Exercise: Reproduce each line of the entries that carries "noreply".

________________________

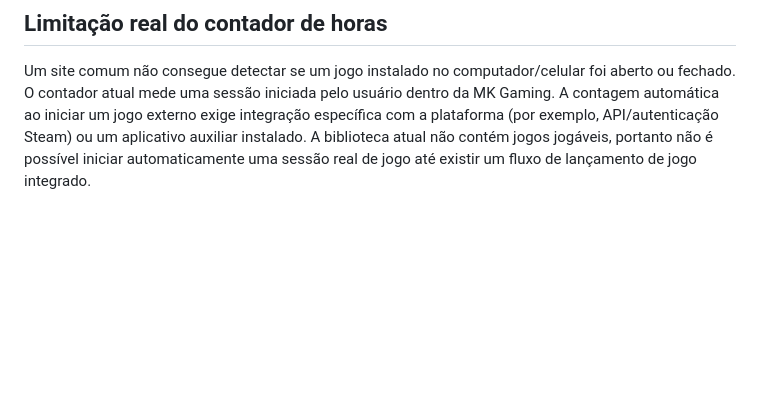
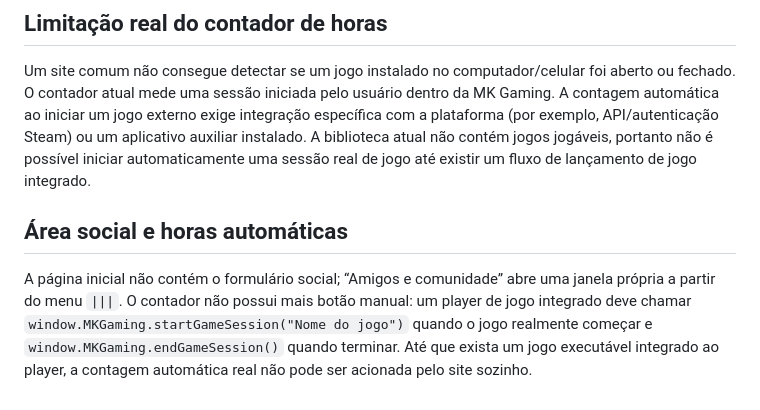
Before and after one commit to xzSamucazx/Nyrax-web, a Markdown page: README.md, the part around the change. GitHub-like rendering; blank space fills up the shorter version.

```diff
--- a/README.md
+++ b/README.md
@@ -82,3 +82,8 @@ Se você já executou uma versão anterior do SQL, execute este arquivo atualiza
 
 ## Limitação real do contador de horas
 Um site comum não consegue detectar se um jogo instalado no computador/celular foi aberto ou fechado. O contador atual mede uma sessão iniciada pelo usuário dentro da MK Gaming. A contagem automática ao iniciar um jogo externo exige integração específica com a plataforma (por exemplo, API/autenticação Steam) ou um aplicativo auxiliar instalado. A biblioteca atual não contém jogos jogáveis, portanto não é possível iniciar automaticamente uma sessão real de jogo até existir um fluxo de lançamento de jogo integrado.
+
+
+## Área social e horas automáticas
+
+A página inicial não contém o formulário social; “Amigos e comunidade” abre uma janela própria a partir do menu `|||`. O contador não possui mais botão manual: um player de jogo integrado deve chamar `window.MKGaming.startGameSession("Nome do jogo")` quando o jogo realmente começar e `window.MKGaming.endGameSession()` quando terminar. Até que exista um jogo executável integrado ao player, a contagem automática real não pode ser acionada pelo site sozinho.
```
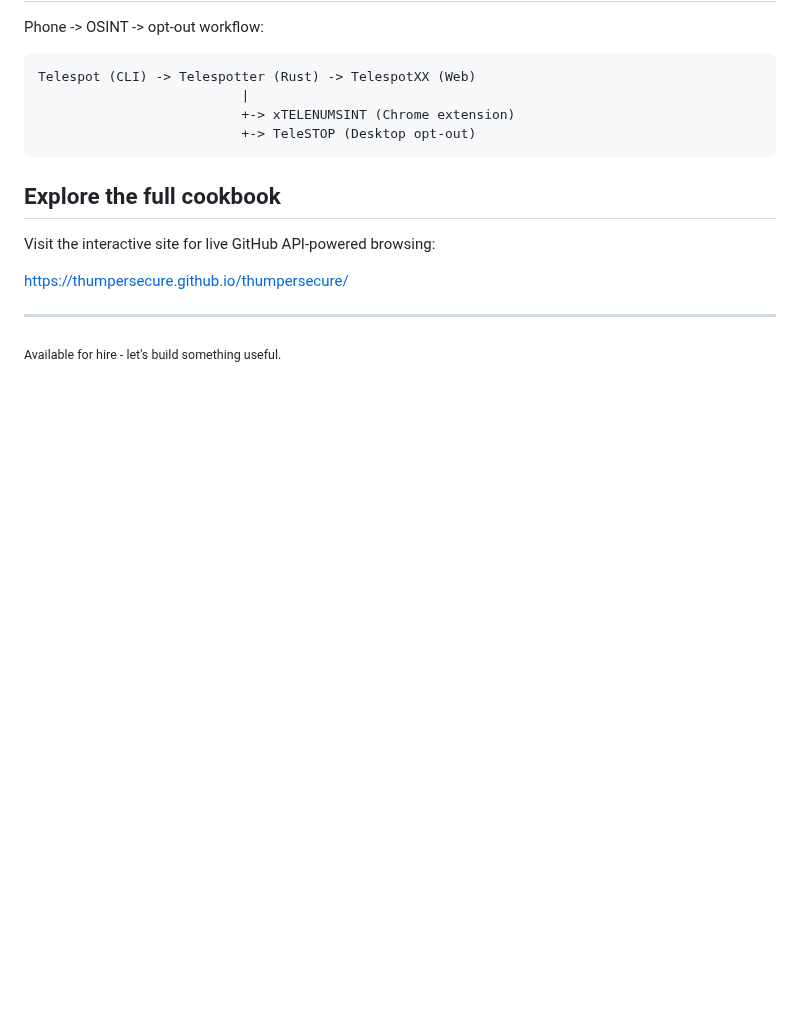
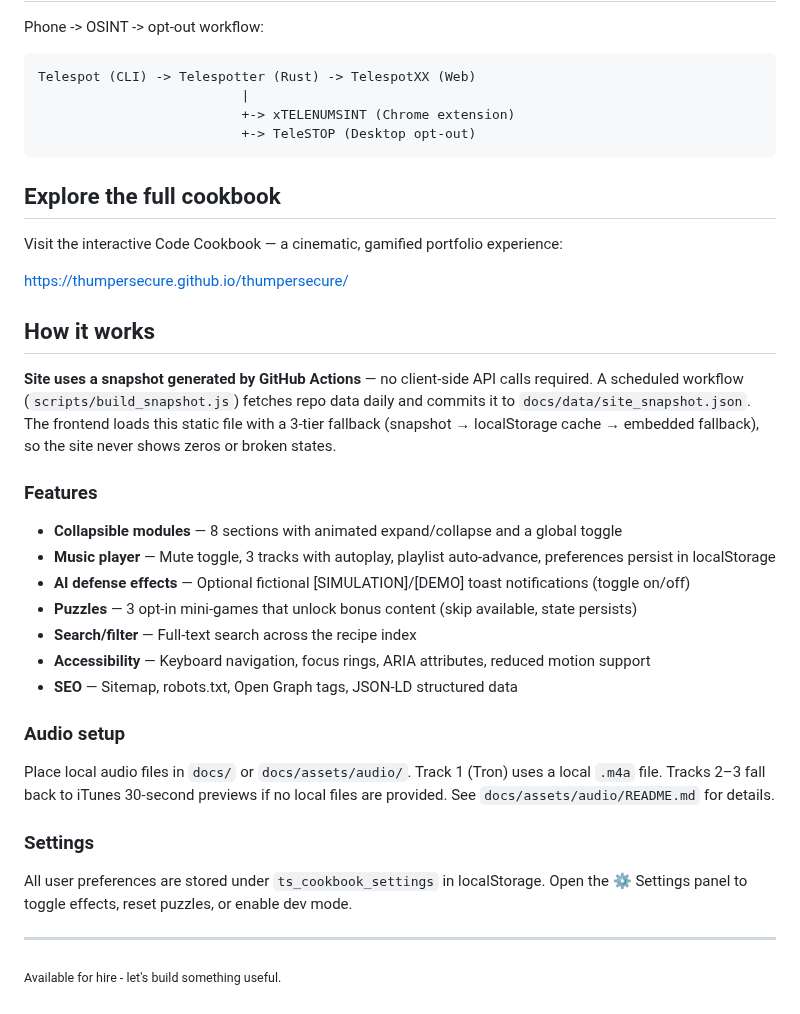
Before and after one commit to thumpersecure/thumpersecure, a Markdown page: README.md, the part around the change. GitHub-like rendering; blank space fills up the shorter version.

Commit message:
Update README with snapshot system docs and feature overview
Co-authored-by: thumpersecure <thumpersecure@users.noreply.github.com>

```diff
--- a/README.md
+++ b/README.md
@@ -57,9 +57,31 @@ Telespot (CLI) -> Telespotter (Rust) -> TelespotXX (Web)
 
 ## Explore the full cookbook
 
-Visit the interactive site for live GitHub API-powered browsing:
+Visit the interactive Code Cookbook — a cinematic, gamified portfolio experience:
 
 [https://thumpersecure.github.io/thumpersecure/](https://thumpersecure.github.io/thumpersecure/)
+
+## How it works
+
+**Site uses a snapshot generated by GitHub Actions** — no client-side API calls required. A scheduled workflow (`scripts/build_snapshot.js`) fetches repo data daily and commits it to `docs/data/site_snapshot.json`. The frontend loads this static file with a 3-tier fallback (snapshot → localStorage cache → embedded fallback), so the site never shows zeros or broken states.
+
+### Features
+
+- **Collapsible modules** — 8 sections with animated expand/collapse and a global toggle
+- **Music player** — Mute toggle, 3 tracks with autoplay, playlist auto-advance, preferences persist in localStorage
+- **AI defense effects** — Optional fictional [SIMULATION]/[DEMO] toast notifications (toggle on/off)
+- **Puzzles** — 3 opt-in mini-games that unlock bonus content (skip available, state persists)
+- **Search/filter** — Full-text search across the recipe index
+- **Accessibility** — Keyboard navigation, focus rings, ARIA attributes, reduced motion support
+- **SEO** — Sitemap, robots.txt, Open Graph tags, JSON-LD structured data
+
+### Audio setup
+
+Place local audio files in `docs/` or `docs/assets/audio/`. Track 1 (Tron) uses a local `.m4a` file. Tracks 2–3 fall back to iTunes 30-second previews if no local files are provided. See `docs/assets/audio/README.md` for details.
+
+### Settings
+
+All user preferences are stored under `ts_cookbook_settings` in localStorage. Open the ⚙ Settings panel to toggle effects, reset puzzles, or enable dev mode.
 
 ---
 
```
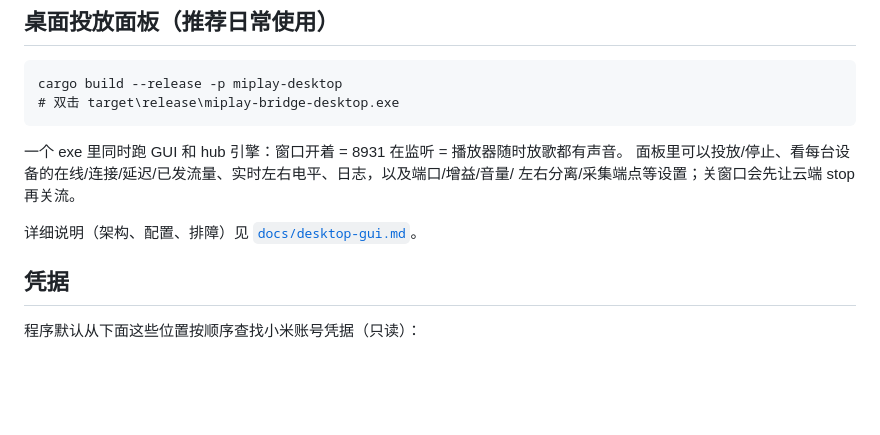
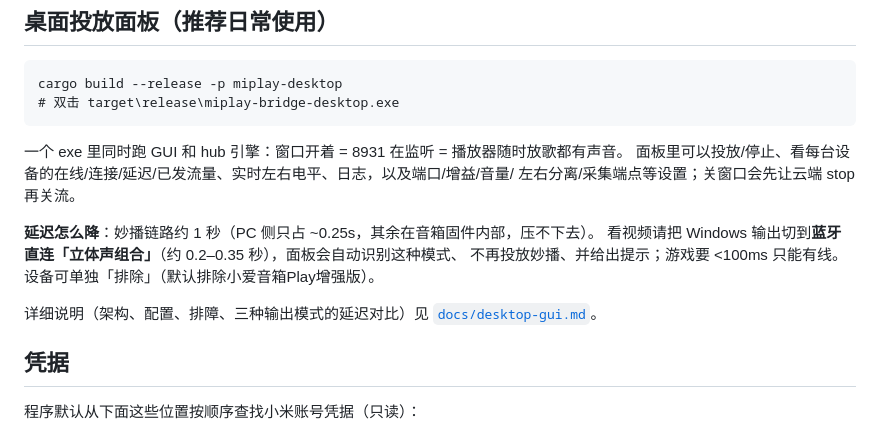
Before and after one commit to wakewow/stereo-link, a Markdown page: README.md, the part around the change. GitHub-like rendering; blank space fills up the shorter version.

```diff
--- a/README.md
+++ b/README.md
@@ -88,7 +88,11 @@ cargo build --release -p miplay-desktop
 面板里可以投放/停止、看每台设备的在线/连接/延迟/已发流量、实时左右电平、日志，以及端口/增益/音量/
 左右分离/采集端点等设置；关窗口会先让云端 stop 再关流。
 
-详细说明（架构、配置、排障）见 [`docs/desktop-gui.md`](docs/desktop-gui.md)。
+**延迟怎么降**：妙播链路约 1 秒（PC 侧只占 ~0.25s，其余在音箱固件内部，压不下去）。
+看视频请把 Windows 输出切到**蓝牙直连「立体声组合」**（约 0.2–0.35 秒），面板会自动识别这种模式、
+不再投放妙播、并给出提示；游戏要 <100ms 只能有线。设备可单独「排除」（默认排除小爱音箱Play增强版）。
+
+详细说明（架构、配置、排障、三种输出模式的延迟对比）见 [`docs/desktop-gui.md`](docs/desktop-gui.md)。
 
 ## 凭据
 
```
Also changed, not shown: docs/desktop-gui.md (+39 -1 lines), docs/images/desktop-gui-bluetooth.png (added), 11 other files.
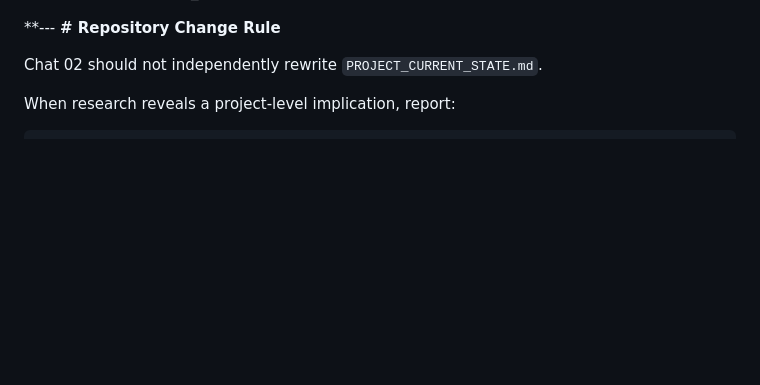
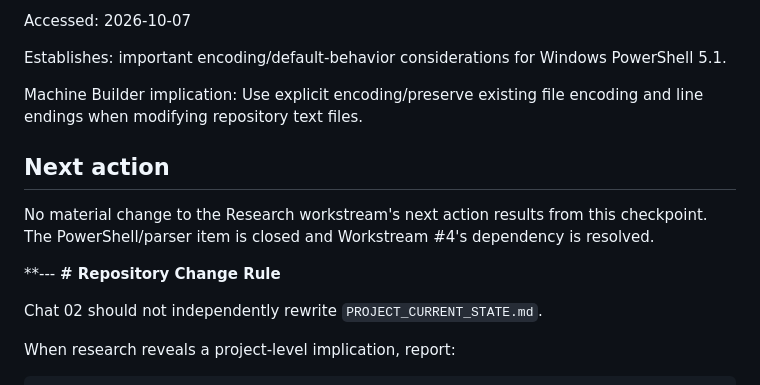
Before and after one commit to PeterTremonti/Machine-Builder, a Markdown page: machine-structure-editor/handoffs/02_RESEARCH_ARCHITECTURE_WORKSTREAM_HANDOFF.md, the part around one of its changes. Rendered like a GitHub page; blank space fills up the shorter version.

```diff
--- a/machine-structure-editor/handoffs/02_RESEARCH_ARCHITECTURE_WORKSTREAM_HANDOFF.md
+++ b/machine-structure-editor/handoffs/02_RESEARCH_ARCHITECTURE_WORKSTREAM_HANDOFF.md
@@ -1067,3 +1136,16 @@ The authoritative project-wide tooling, timeline-integrity, and copy/paste comma
+Accessed:
+2026-10-07
+
+Establishes:
+important encoding/default-behavior considerations for Windows PowerShell 5.1.
+
+Machine Builder implication:
+Use explicit encoding/preserve existing file encoding and line endings when modifying repository text files.
+
+## Next action
+
+No material change to the Research workstream's next action results from this checkpoint. The PowerShell/parser item is closed and Workstream #4's dependency is resolved.
+
 **---
 **# Repository Change Rule**
 
```
Also changed, not shown: other parts of machine-structure-editor/handoffs/02_RESEARCH_ARCHITECTURE_WORKSTREAM_HANDOFF.md (+69 -0 lines).
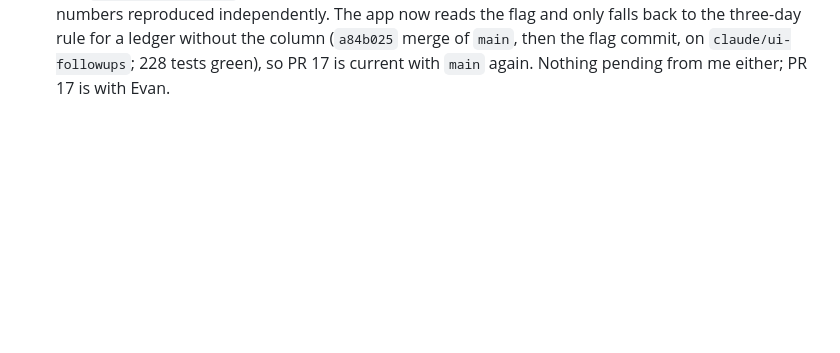
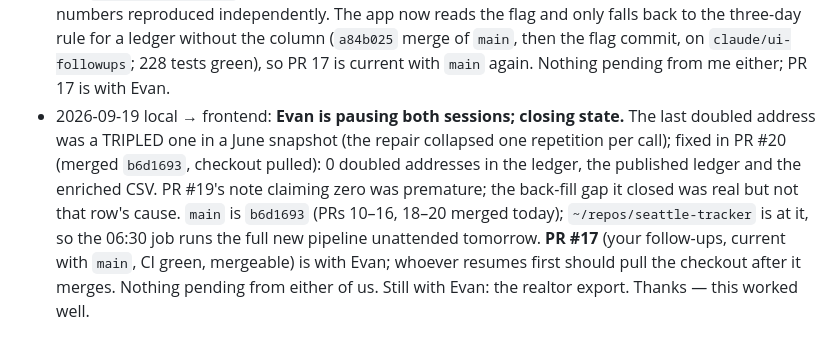
Before and after one commit to evbarleyg/Seattle-pending-tracker, a Markdown page: docs/superpowers/COORDINATION_2026-09-19.md, the part around the change. Rendered like a GitHub page; blank space fills up the shorter version.

Commit message:
Coordination log: pausing both sessions; closing state (PR 20, PR 17 with Evan)
Co-Authored-By: Claude Fable 5.1 <noreply@anthropic.com>

```diff
--- a/docs/superpowers/COORDINATION_2026-09-19.md
+++ b/docs/superpowers/COORDINATION_2026-09-19.md
@@ -1064,3 +1064,15 @@ not from either of us: a fresh set of realtor MLS exports.
   the column (`a84b025` merge of `main`, then the flag commit, on
   `claude/ui-followups`; 228 tests green), so PR 17 is current with `main`
   again. Nothing pending from me either; PR 17 is with Evan.
+- 2026-09-19 local → frontend: **Evan is pausing both sessions; closing state.**
+  The last doubled address was a TRIPLED one in a June snapshot (the repair
+  collapsed one repetition per call); fixed in PR #20 (merged `b6d1693`,
+  checkout pulled): 0 doubled addresses in the ledger, the published ledger
+  and the enriched CSV. PR #19's note claiming zero was premature; the
+  back-fill gap it closed was real but not that row's cause. `main` is
+  `b6d1693` (PRs 10–16, 18–20 merged today); `~/repos/seattle-tracker` is at
+  it, so the 06:30 job runs the full new pipeline unattended tomorrow. **PR
+  #17** (your follow-ups, current with `main`, CI green, mergeable) is with
+  Evan; whoever resumes first should pull the checkout after it merges.
+  Nothing pending from either of us. Still with Evan: the realtor export.
+  Thanks — this worked well.
```
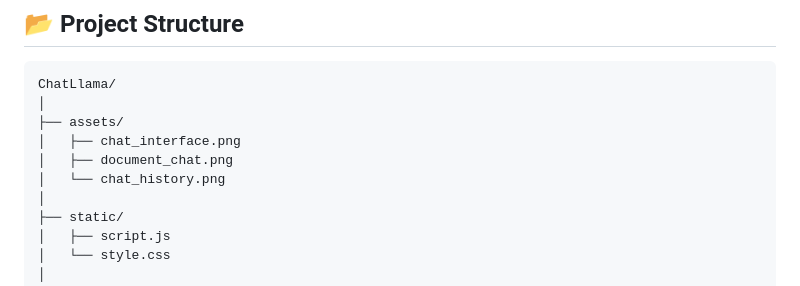
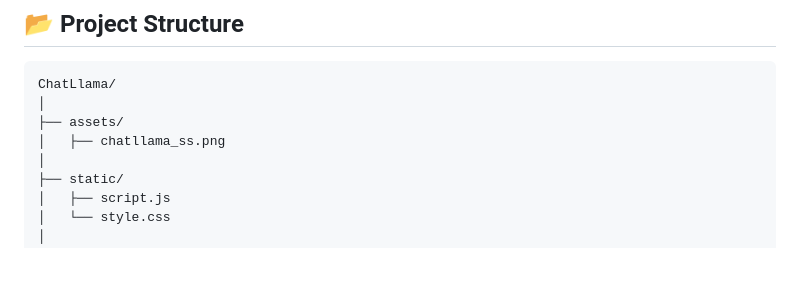
Before and after one commit to Aarya-Musale/CHATBOT, a Markdown page: README.md, the part around the change. Rendered like a GitHub page; blank space fills up the shorter version.

```diff
--- a/README.md
+++ b/README.md
@@ -92,9 +92,7 @@ Here is a look at the ChatLlama conversational interface, chat history, document
 ChatLlama/
 │
 ├── assets/
-│   ├── chat_interface.png
-│   ├── document_chat.png
-│   └── chat_history.png
+│   ├── chatllama_ss.png
 │
 ├── static/
 │   ├── script.js
```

________________________

Solution to this exercise:
Co-authored-by: thumpersecure <thumpersecure@users.noreply.github.com>
Co-Authored-By: Claude Fable 5.1 <noreply@anthropic.com>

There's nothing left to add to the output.